“I worked as a candy store cashier, record store cashier and then as an assistant manager of a Jack in the Box restaurant,” she said.

At night, she would sit across from her brother, on their beds, whispering in the dark about the future.

“I would ask him ‘what are we going to be when we grow up?’” said Mason, who became a Chicago Police officer, by chance.

“I was going to buy my mom a birthday cake and there was a guy handing out flyers to take the police department entrance exam. I asked someone to watch my daughter. I took the bus and went over to take the exam. I entered the Chicago Police academy at 20 years of age,” Mason said. “They wouldn’t let me go on the street until I was 21 years old.”

Once she was of age, Mason began patrolling the streets as a Chicago police officer.

“I was a patrol officer in the 2nd (Wentworth) 3rd (Grand Crossing) 5th (Calumet) 6th (Gresham) 7th (Englewood) and 8th (Chicago Lawn) districts,” said Mason. “I was also a field training officer and served as an undercover officer. I was also on a crisis intervention team.”

Mason shared many disturbing stories while working as a police officer to include preventing an attempted rape in progress, by herself.

“There was a suspect trying to rape a woman with a knife at 79th and Morgan in an alley. The call came out as a woman being held at knife point. I was four to six blocks away, so I made a right turn into the alley and spotted the guy before he spotted me. I pulled my gun and eased up to approach him,” said Mason.

She apprehended the suspect and placed him in handcuffs before other officers arrived on the scene.

Mason emphasized that police work is not for the faint of heart and despite the challenges of being a police officer and single mother, Mason raised three children who became successful adults.

In her military service, while some are completing a military career at around age 40, Mason did not enlist until she was 40 years old, in 2005. Mason continues to serve in the Army Reserve with 18 years of service.

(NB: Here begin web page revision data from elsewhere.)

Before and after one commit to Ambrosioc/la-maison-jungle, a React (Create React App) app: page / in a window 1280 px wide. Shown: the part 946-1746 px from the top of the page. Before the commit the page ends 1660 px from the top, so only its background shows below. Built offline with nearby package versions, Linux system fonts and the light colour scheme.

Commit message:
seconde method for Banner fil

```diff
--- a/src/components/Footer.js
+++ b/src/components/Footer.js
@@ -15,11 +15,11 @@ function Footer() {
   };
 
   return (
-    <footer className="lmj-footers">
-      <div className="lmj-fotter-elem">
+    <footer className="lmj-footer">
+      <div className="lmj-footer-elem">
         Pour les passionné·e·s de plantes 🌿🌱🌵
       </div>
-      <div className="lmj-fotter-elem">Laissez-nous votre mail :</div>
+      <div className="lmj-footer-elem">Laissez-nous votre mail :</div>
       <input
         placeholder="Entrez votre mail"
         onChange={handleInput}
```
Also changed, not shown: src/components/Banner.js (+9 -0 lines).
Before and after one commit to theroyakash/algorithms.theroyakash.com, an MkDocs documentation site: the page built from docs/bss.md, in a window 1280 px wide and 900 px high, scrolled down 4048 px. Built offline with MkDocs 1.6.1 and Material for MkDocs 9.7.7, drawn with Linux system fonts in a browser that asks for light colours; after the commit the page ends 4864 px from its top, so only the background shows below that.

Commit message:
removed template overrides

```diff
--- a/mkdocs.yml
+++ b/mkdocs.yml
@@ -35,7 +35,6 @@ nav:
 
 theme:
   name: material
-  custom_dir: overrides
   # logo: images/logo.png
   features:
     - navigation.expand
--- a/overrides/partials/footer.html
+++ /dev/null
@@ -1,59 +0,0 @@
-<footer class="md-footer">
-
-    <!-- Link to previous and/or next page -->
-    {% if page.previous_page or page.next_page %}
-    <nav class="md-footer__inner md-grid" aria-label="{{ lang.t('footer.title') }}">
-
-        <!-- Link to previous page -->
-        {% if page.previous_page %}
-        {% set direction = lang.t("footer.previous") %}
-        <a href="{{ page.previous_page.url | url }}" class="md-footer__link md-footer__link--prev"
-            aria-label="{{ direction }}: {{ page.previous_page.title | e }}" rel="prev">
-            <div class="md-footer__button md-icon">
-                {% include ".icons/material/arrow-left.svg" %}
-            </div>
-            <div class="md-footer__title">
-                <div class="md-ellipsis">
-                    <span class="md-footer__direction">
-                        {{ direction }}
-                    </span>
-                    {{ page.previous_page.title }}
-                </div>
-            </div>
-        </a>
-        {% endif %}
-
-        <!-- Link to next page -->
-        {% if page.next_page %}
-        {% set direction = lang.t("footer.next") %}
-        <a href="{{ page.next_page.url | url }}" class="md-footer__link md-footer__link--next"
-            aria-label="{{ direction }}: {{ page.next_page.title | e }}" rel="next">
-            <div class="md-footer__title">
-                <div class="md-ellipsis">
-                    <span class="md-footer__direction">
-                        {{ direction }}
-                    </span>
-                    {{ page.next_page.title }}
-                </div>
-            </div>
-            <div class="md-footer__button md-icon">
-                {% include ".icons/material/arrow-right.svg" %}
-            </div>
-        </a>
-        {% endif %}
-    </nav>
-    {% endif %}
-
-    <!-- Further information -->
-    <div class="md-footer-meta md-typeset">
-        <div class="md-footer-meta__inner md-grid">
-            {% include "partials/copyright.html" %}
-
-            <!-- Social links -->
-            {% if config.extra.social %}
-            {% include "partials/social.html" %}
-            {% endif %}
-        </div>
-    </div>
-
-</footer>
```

“I had my 40th birthday in Basic Combat training at Fort Jackson, South Carolina,” said Mason.

One of Mason’s best Army Reserve experiences happened at the 416th Theater Engineer Command, in Darien, Illinois, when she was serving there as a specialist.

“The (headquarters and headquarters company) commander, first sergeant and general allowed me to oversee the HHC section,” said Mason. “I had the opportunity to learn everything. The Army regulation’s dos and don’ts. I even went to the Army pay school and I loved that. I (eventually) was promoted and out of the 416th.”

Later in her career, another highlight of her Army Reserve service was when she was appointed as an acting command sergeant major.

“I was appointed a command sergeant major from June 2022 until November 2022 at Fort Bliss, Texas. I was appointed by the 2/290th Task Force Battalion commander, through the brigade command sergeant major and the brigade commander. They tell you everything they want you to handle,” said Mason. “You must be careful while you are in that position. You accept it as a humble blessing to keep you grounded in your current rank.”

And Mason, who is also an Army Reserve observer, coach/trainer, is committed to service and self-growth. She earned a bachelor’s and master’s degree in criminal justice from Governor’s State University and became a certified nursing assistant and phlebotomist through Moraine Valley Community College.

“The most valuable piece of advice I could give a brand-new Soldier is stay true to yourself, stay determined and get the most education you can get,” said Mason. “The professional military education and self-development courses are so important to your career.